━━━ Source material

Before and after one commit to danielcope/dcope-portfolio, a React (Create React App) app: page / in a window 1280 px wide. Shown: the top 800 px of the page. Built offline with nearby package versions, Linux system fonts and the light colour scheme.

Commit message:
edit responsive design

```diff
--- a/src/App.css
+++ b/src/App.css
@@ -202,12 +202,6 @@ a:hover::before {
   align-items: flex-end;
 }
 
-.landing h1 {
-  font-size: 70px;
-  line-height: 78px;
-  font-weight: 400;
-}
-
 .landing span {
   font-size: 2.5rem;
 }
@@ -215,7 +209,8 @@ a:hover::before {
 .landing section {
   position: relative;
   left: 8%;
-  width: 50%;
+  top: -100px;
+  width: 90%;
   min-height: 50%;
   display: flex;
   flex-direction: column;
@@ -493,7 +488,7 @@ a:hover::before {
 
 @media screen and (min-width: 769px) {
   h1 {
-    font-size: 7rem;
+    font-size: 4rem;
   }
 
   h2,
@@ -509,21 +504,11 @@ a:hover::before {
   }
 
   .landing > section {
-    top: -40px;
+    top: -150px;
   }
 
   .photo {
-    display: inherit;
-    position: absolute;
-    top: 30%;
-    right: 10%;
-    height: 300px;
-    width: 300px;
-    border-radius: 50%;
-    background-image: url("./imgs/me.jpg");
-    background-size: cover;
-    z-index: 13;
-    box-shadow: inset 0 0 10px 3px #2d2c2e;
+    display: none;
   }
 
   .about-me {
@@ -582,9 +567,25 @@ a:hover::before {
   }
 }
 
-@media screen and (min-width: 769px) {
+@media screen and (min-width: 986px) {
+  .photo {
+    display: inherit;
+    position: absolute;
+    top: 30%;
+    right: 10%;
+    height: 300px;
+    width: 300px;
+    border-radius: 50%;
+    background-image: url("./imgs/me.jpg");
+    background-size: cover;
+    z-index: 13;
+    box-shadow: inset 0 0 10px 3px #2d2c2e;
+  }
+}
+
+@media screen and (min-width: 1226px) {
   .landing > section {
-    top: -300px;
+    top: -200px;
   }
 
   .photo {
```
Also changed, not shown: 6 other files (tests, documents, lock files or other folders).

━━━━━━

A full, exact copy of the entries is required. Return it.

Before and after one commit to danielcope/dcope-portfolio, a React (Create React App) app: page / in a window 1280 px wide. Shown: the top 800 px of the page. Built offline with nearby package versions, Linux system fonts and the light colour scheme.

Commit message:
edit responsive design

```diff
--- a/src/App.css
+++ b/src/App.css
@@ -202,12 +202,6 @@ a:hover::before {
   align-items: flex-end;
 }
 
-.landing h1 {
-  font-size: 70px;
-  line-height: 78px;
-  font-weight: 400;
-}
-
 .landing span {
   font-size: 2.5rem;
 }
@@ -215,7 +209,8 @@ a:hover::before {
 .landing section {
   position: relative;
   left: 8%;
-  width: 50%;
+  top: -100px;
+  width: 90%;
   min-height: 50%;
   display: flex;
   flex-direction: column;
@@ -493,7 +488,7 @@ a:hover::before {
 
 @media screen and (min-width: 769px) {
   h1 {
-    font-size: 7rem;
+    font-size: 4rem;
   }
 
   h2,
@@ -509,21 +504,11 @@ a:hover::before {
   }
 
   .landing > section {
-    top: -40px;
+    top: -150px;
   }
 
   .photo {
-    display: inherit;
-    position: absolute;
-    top: 30%;
-    right: 10%;
-    height: 300px;
-    width: 300px;
-    border-radius: 50%;
-    background-image: url("./imgs/me.jpg");
-    background-size: cover;
-    z-index: 13;
-    box-shadow: inset 0 0 10px 3px #2d2c2e;
+    display: none;
   }
 
   .about-me {
@@ -582,9 +567,25 @@ a:hover::before {
   }
 }
 
-@media screen and (min-width: 769px) {
+@media screen and (min-width: 986px) {
+  .photo {
+    display: inherit;
+    position: absolute;
+    top: 30%;
+    right: 10%;
+    height: 300px;
+    width: 300px;
+    border-radius: 50%;
+    background-image: url("./imgs/me.jpg");
+    background-size: cover;
+    z-index: 13;
+    box-shadow: inset 0 0 10px 3px #2d2c2e;
+  }
+}
+
+@media screen and (min-width: 1226px) {
   .landing > section {
-    top: -300px;
+    top: -200px;
   }
 
   .photo {
```
Also changed, not shown: 6 other files (tests, documents, lock files or other folders).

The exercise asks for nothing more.